SOPHIE BUSHWICK: That’s right. So people have known for a while that a whole bunch of factors influence the taste of your food other than the contents of the food itself. Some people try to eat with cutlery made of gold or different materials. They found out that cutlery with different textures can change the way something tastes.
So previously, researchers had developed these chopsticks with a very mild electric current running through them. And the idea is that that current moves around sodium ions in food. And so when you eat food with these chopsticks, it tastes salty even if there’s not salt in it.
IRA FLATOW: Oh, no kidding.
SOPHIE BUSHWICK: Right. So if you’re trying to cut down on your sodium but you don’t like bland food, you could have a low-salt meal but eat it with these electric chopsticks and that would stimulate your senses a little more.
IRA FLATOW: No one is getting zapped with these chopsticks, though, right?

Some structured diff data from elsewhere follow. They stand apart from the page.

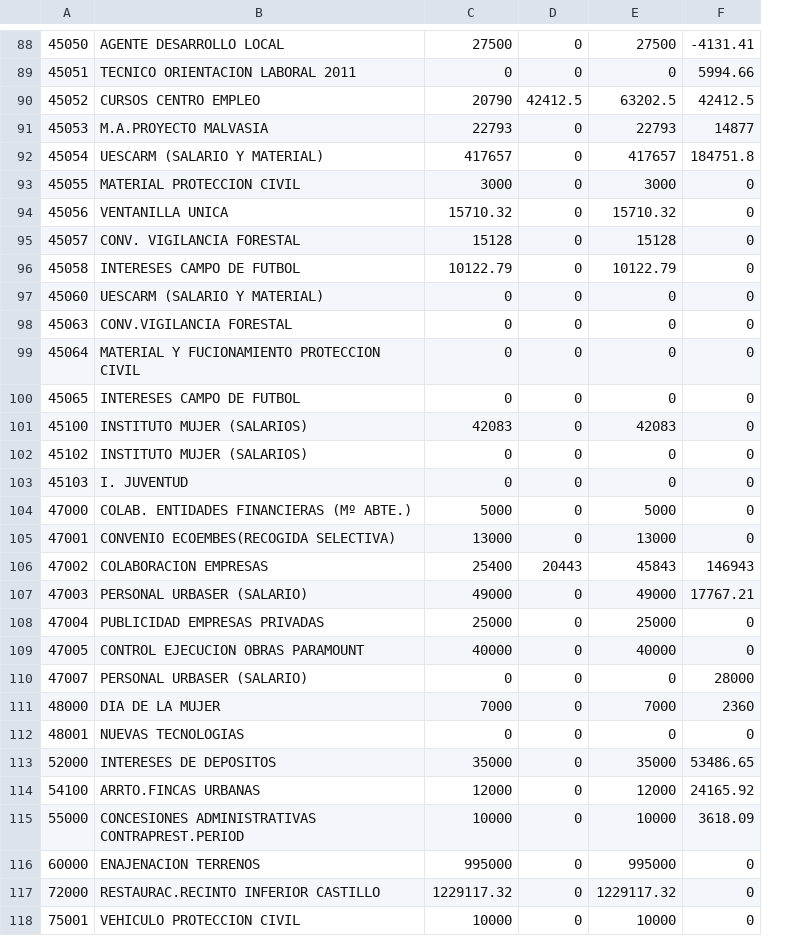
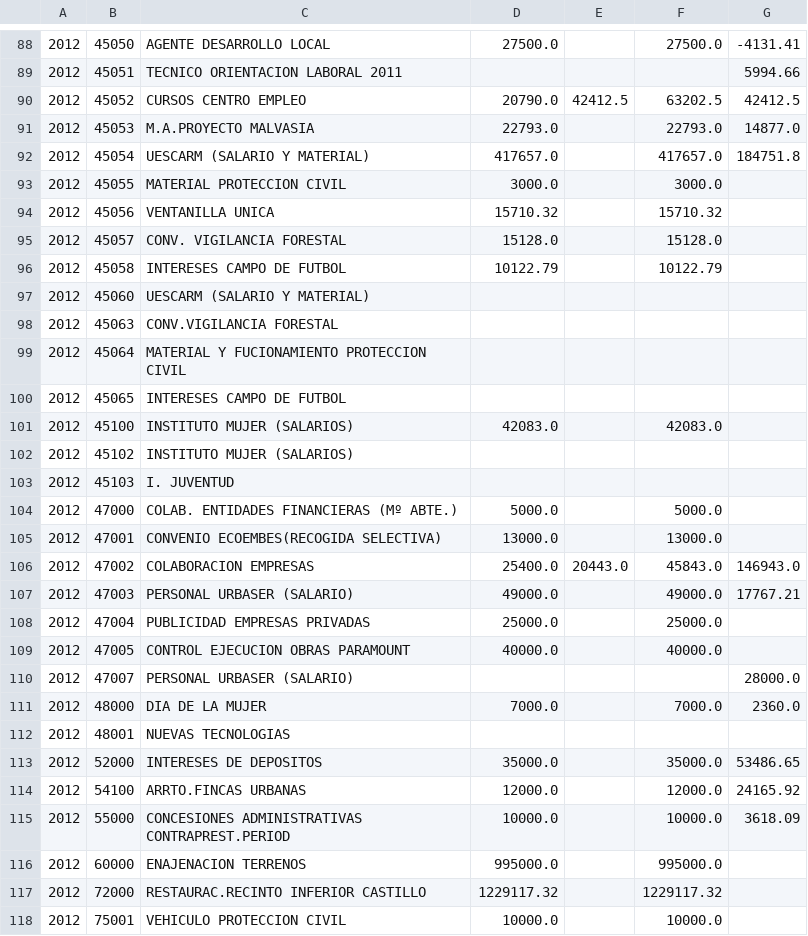
Before and after one commit to civio/presupuesto-alhama, a CSV file: data/es/municipio/2012/ingresos.csv, drawn as a sheet; only a part is shown, gaps mark what is left out; removed rows and columns are numbered as before the commit, all else as after; the diff covers the shown part only; the diff names each change by its address in the sheet, - before the commit and + after, or states it on an @@ line.

```diff
--- a/data/es/municipio/2012/ingresos.csv
+++ b/data/es/municipio/2012/ingresos.csv
+column A, rows 88-118: all 2012
-column C, rows 88-118: 27500 | 0 | 20790 | 22793 | 417657 | 3000 | 15710.32 | 15128 | 10122.79 | 0 | 0 | 0 | 0 | 42083 | 0 | 0 | 5000 | 13000 | 25400 | 49000 | 25000 | 40000 | 0 | 7000 | 0 | 35000 | 12000 | 10000 | 995000 | 1229117.32 | 10000
-column D, rows 88-118: 0 | 0 | 42412.5 | 0 | 0 | 0 | 0 | 0 | 0 | 0 | 0 | 0 | 0 | 0 | 0 | 0 | 0 | 0 | 20443 | 0 | 0 | 0 | 0 | 0 | 0 | 0 | 0 | 0 | 0 | 0 | 0
-column E, rows 88-118: 27500 | 0 | 63202.5 | 22793 | 417657 | 3000 | 15710.32 | 15128 | 10122.79 | 0 | 0 | 0 | 0 | 42083 | 0 | 0 | 5000 | 13000 | 45843 | 49000 | 25000 | 40000 | 0 | 7000 | 0 | 35000 | 12000 | 10000 | 995000 | 1229117.32 | 10000
+column D, rows 88-118: 27500.0 |  | 20790.0 | 22793.0 | 417657.0 | 3000.0 | 15710.32 | 15128.0 | 10122.79 |  |  |  |  | 42083.0 |  |  | 5000.0 | 13000.0 | 25400.0 | 49000.0 | 25000.0 | 40000.0 |  | 7000.0 |  | 35000.0 | 12000.0 | 10000.0 | 995000.0 | 1229117.32 | 10000.0
+column E, rows 90-106: 42412.5 |  |  |  |  |  |  |  |  |  |  |  |  |  |  |  | 20443.0
+column F, rows 88-118: 27500.0 |  | 63202.5 | 22793.0 | 417657.0 | 3000.0 | 15710.32 | 15128.0 | 10122.79 |  |  |  |  | 42083.0 |  |  | 5000.0 | 13000.0 | 45843.0 | 49000.0 | 25000.0 | 40000.0 |  | 7000.0 |  | 35000.0 | 12000.0 | 10000.0 | 995000.0 | 1229117.32 | 10000.0
-G91: 14877
+G91: 14877.0
-G93:G105: 0
+G93:G105: (empty)
-G106: 146943
+G106: 146943.0
-G108:G109: 0
+G108:G109: (empty)
-G110: 28000
+G110: 28000.0
-G111: 2360
+G111: 2360.0
-G112: 0
+G112: (empty)
-G116:G118: 0
+G116:G118: (empty)
```
Also changed, not shown: 2 added rows, 2 removed rows and 41 edited cells elsewhere in this file, data/es/municipio/2012/gastos.csv, data/es/municipio/2014/gastos.csv, 3 other files.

SOPHIE BUSHWICK: Right, right. This would be a very mild current. And those are actually supposed to come to market this year, in 2023. So they might be available for purchase soon.
And then there’s a spoon that’s not quite as close to being available. But some student researchers actually developed the idea, the design, for a spoon they call Sugarware that would have these bumps on the bottom of it. And the bumps would be coated with a material that interacts with the sweet sensors on your taste buds.
IRA FLATOW: There you go. Thank you, Sophie. Always exciting stuff. Thanks for taking time to be with us today.
SOPHIE BUSHWICK: Thanks for having me.
IRA FLATOW: Sophie Bushwick, technology editor at Scientific American. She’s based here in New York.
Shoshannah Buxbaum is a producer for Science Friday. She’s particularly drawn to stories about health, psychology, and the environment. She’s a proud New Jersey native and will happily share her opinions on why the state is deserving of a little more love.
Ira Flatow is the host and executive producer of Science Friday. His green thumb has revived many an office plant at death’s door.